In Niger, Chad and Mali, more than 70 percent of girls are married before the age of 18, according to ICRW analysis of demographic and health data last year.

Bangladesh, Guinea, Central African Republic, Mozambique, Burkina Faso and Nepal have child marriage rates over 50 percent, the data showed.

Ethiopia, Malawi, Madagascar, Sierra Leone, Cameroon, Eritrea, Uganda, India, Nicaragua, Zambia and Tanzania are all above 40 percent.


The reasons child marriages occur vary with the country and are rarely simple.

“Very often people are sort of quick to demonise, in some ways, the family members and the people who make the decisions about the marriage of girls," Jeffrey Edmeades, a social demographer with ICRW, told TrustLaw.

"But we’re finding, for the most part, that people are making these decisions because they feel it’s best for their daughters. Parents love their children and they do want the best for them. They’re just not sure what the best is."

Edmeades, who has been working with aid agency CARE on a project to tackle child marriage in Ethiopia, gave the example of children in that country being betrothed before birth to cement strategic alliances between families.

In other cases, girls are married off early to ensure that their virginity, and thus their economic value as brides, is intact and the honour of the family is protected.

Meanwhile, debts and natural disasters, such as tsunamis and drought, can lead to girls being sold off as brides as families scramble for survival.

While it is a subject still little known and rarely discussed in much of the Western world, the issue of child marriage is drawing greater attention from international aid and humanitarian organisations, as well as governments.

In the United States, where child marriage is rare, the U.S. Senate has reintroduced legislation aimed at curbing global child marriage that was unanimously passed in the Senate in 2010 but blocked in the House of Representatives.

The International Protecting Girls by Preventing Child Marriage Act... would establish a multi-year strategy to prevent child marriage in developing countries, require the State Department to report on child marriage in its annual human rights report and integrate child marriage prevention efforts into current development programmes.

The bill will be reintroduced in the House this autumn, according to Betty McCollum, a Democrat representative from Minnesota, who is its lead sponsor there.

The bill was blocked in the House last December primarily due to Republican concerns that it would help organisations supplying abortions, which "couldn’t have been farther from the truth”, McCollum told TrustLaw.

“It has nothing to do with abortion.
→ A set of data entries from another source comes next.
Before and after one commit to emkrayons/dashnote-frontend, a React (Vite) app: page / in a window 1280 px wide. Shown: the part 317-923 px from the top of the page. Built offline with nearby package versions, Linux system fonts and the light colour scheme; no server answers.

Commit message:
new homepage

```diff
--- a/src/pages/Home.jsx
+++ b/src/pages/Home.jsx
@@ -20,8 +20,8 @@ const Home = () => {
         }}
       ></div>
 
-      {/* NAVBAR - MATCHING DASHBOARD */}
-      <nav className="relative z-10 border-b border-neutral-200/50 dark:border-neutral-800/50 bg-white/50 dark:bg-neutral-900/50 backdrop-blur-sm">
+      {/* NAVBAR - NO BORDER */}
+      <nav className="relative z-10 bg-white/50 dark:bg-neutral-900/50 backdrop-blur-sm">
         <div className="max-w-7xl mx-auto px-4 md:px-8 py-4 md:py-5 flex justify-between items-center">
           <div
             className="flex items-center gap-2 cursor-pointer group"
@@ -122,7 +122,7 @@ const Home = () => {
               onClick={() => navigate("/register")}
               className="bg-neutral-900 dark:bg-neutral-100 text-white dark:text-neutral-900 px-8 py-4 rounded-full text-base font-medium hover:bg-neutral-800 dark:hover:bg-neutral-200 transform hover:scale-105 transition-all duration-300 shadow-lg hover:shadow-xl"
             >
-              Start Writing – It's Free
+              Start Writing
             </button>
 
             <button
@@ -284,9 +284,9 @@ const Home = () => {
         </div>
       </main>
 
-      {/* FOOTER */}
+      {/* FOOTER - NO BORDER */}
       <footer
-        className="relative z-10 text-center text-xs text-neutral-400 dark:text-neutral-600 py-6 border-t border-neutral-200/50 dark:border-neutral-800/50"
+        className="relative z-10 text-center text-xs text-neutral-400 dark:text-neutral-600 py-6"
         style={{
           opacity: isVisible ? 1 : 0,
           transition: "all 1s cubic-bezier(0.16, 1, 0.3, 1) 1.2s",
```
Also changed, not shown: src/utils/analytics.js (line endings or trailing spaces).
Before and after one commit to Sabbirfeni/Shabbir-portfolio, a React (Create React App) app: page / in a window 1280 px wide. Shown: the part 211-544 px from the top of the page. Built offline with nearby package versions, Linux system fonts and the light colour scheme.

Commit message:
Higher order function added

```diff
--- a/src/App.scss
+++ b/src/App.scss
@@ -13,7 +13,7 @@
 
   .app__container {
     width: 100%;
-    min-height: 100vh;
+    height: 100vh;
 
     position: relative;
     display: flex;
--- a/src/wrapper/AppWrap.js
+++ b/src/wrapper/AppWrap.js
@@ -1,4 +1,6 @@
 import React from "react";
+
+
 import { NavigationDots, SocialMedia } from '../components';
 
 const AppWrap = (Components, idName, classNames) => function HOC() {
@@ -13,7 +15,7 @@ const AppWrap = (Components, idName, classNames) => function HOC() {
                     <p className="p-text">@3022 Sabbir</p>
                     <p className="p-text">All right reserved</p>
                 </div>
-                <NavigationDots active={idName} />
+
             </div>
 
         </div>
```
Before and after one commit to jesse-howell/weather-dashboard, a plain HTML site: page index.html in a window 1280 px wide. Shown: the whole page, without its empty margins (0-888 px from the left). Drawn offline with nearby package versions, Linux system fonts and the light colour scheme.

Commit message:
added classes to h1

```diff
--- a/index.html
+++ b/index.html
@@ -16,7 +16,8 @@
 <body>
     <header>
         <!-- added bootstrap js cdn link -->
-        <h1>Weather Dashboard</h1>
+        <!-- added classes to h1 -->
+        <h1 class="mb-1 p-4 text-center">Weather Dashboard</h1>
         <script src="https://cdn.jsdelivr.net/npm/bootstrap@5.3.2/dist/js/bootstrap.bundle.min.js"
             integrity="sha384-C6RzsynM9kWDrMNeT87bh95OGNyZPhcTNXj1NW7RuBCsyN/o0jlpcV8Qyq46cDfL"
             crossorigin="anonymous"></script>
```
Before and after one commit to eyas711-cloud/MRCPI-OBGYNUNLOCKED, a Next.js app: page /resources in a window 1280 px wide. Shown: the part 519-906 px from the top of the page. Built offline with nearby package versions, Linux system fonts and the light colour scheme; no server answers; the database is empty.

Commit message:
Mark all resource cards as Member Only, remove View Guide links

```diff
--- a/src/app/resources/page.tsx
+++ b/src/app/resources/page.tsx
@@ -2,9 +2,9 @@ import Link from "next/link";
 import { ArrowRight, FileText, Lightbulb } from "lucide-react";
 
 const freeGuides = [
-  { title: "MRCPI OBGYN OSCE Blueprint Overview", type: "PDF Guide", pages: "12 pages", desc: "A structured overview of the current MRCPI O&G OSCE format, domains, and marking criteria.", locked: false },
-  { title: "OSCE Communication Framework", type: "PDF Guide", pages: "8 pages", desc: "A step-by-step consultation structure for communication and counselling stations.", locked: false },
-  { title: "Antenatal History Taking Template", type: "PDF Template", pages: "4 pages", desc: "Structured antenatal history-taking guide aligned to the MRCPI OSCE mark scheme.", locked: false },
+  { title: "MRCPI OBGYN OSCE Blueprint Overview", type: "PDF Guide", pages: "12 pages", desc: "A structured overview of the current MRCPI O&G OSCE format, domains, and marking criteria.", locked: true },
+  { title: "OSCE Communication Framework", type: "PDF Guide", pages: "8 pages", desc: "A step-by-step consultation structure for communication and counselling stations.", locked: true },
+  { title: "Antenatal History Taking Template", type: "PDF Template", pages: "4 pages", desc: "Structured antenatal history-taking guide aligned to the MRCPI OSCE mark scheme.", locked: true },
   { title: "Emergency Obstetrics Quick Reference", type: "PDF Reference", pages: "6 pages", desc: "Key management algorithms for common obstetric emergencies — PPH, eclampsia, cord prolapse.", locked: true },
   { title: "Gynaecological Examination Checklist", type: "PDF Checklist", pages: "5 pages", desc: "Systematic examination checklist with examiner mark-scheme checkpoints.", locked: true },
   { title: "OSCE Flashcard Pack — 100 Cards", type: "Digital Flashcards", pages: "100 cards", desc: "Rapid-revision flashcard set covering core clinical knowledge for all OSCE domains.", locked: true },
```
It has everything to do with saving 12-year-old girls from being sold into slavery or sold to settle a family debt.”

Not only will it make aid dollars more effective, she said, but “it’s a win for the child, it’s a win for the community the child lives in and it’s a win for the international community".

The Elders, an influential group of global leaders founded in 2007 by former South African President Nelson Mandela, gathered dozens of organisations for a two-day meeting in Ethiopia in June and  have launched a campaign called “Girls Not Brides: the Global Partnership to End Child Marriage".


The problem is difficult, but there are signs of hope.

A child in India who refused to be married...

A woman in Senegal, married at the age of 13, who has rallied a village to abandon the practice of child marriage...

A hospital in Kenya where fistula is treated and the lives of girls are restored...

These are some of the stories that TrustLaw Women will cover in a major multimedia documentary to be launched on Aug. 4.

But there are also major obstacles to overcoming child marriage and TrustLaw Women will cover those too, including the catastrophic health implications for millions of child brides.

“You can make progress," said ICRW's Edmeades. "It’s possible to change people’s minds and behaviours. The tougher thing is to change beliefs about women and girls and their roles in society.”

Starting Aug. 4, "Child Marriage: Denying girls' rights, perpetuating poverty", a multimedia documentary by TrustLaw, along with special articles, videos and resources on child marriage can be accessed at